(RECORD EXCERPTS)

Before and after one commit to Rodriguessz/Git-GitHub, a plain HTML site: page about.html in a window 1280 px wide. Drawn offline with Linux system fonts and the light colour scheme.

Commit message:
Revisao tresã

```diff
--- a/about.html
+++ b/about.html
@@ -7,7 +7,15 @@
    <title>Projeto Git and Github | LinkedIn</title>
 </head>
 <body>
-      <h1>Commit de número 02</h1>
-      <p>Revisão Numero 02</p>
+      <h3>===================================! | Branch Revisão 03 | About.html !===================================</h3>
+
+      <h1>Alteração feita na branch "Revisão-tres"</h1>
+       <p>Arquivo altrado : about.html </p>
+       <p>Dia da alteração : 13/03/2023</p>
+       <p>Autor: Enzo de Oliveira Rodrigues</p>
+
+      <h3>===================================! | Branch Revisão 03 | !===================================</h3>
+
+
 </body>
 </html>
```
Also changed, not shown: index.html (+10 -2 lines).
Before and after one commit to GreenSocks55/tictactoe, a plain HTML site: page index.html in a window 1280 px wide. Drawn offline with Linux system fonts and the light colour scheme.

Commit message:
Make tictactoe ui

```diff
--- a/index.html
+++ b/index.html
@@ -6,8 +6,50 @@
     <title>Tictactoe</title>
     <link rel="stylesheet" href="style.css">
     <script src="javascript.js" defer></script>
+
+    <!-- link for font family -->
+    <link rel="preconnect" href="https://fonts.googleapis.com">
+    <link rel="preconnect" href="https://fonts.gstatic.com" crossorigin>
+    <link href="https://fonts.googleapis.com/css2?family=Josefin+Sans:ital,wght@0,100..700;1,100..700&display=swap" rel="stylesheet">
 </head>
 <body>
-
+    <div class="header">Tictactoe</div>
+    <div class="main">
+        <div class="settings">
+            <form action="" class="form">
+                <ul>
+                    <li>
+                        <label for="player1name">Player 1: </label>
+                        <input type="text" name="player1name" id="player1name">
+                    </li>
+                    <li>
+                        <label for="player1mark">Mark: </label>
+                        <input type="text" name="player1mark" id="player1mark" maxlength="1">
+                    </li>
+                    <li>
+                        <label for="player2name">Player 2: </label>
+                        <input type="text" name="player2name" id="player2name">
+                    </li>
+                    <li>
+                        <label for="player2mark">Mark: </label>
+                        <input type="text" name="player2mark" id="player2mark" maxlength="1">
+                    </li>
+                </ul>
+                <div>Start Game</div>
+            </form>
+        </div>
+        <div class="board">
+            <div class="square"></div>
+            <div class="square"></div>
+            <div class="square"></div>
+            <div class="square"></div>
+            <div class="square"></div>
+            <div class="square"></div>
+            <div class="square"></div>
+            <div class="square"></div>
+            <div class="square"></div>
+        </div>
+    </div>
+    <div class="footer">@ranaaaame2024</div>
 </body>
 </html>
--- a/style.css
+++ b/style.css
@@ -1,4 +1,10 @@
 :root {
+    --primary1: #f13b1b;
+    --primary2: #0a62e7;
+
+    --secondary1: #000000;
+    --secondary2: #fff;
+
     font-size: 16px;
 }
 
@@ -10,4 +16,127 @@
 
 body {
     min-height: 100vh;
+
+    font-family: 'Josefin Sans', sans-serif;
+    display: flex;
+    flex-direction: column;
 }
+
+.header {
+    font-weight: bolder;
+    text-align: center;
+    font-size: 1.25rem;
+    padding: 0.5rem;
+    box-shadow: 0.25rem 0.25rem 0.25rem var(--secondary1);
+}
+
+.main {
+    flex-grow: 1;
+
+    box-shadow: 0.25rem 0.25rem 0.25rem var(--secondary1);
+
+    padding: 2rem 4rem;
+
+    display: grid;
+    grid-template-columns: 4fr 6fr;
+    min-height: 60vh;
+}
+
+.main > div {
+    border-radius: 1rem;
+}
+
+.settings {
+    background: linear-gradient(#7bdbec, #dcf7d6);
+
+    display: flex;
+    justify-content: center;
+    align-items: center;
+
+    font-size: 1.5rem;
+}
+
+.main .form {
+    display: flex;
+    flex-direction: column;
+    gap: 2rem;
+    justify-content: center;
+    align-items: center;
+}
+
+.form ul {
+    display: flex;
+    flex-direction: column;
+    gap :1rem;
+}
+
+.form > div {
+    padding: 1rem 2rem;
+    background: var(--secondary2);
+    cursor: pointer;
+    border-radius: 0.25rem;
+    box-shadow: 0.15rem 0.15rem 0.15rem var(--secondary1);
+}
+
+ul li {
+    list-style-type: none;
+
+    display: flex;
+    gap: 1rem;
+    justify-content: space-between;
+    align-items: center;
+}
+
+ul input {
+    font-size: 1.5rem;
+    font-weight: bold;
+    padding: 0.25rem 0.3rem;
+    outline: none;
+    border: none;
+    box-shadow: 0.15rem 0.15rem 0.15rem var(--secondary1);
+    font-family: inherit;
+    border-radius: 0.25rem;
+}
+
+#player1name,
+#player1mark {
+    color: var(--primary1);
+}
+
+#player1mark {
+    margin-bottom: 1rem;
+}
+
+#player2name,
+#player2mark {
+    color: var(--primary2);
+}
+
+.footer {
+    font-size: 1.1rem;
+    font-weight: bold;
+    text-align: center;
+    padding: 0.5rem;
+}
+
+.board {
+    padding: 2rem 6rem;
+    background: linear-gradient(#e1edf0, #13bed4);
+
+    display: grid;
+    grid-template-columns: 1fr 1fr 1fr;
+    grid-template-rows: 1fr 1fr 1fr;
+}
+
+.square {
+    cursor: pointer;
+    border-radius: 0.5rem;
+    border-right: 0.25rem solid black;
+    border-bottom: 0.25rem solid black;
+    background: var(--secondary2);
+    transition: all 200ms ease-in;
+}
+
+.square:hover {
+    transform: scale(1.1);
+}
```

(End RECORD EXCERPTS)

**PROBLEM**
Only the number is wanted: how many lines in the entries above contain the word "html"?

**EXERCISE OUTPUT**
11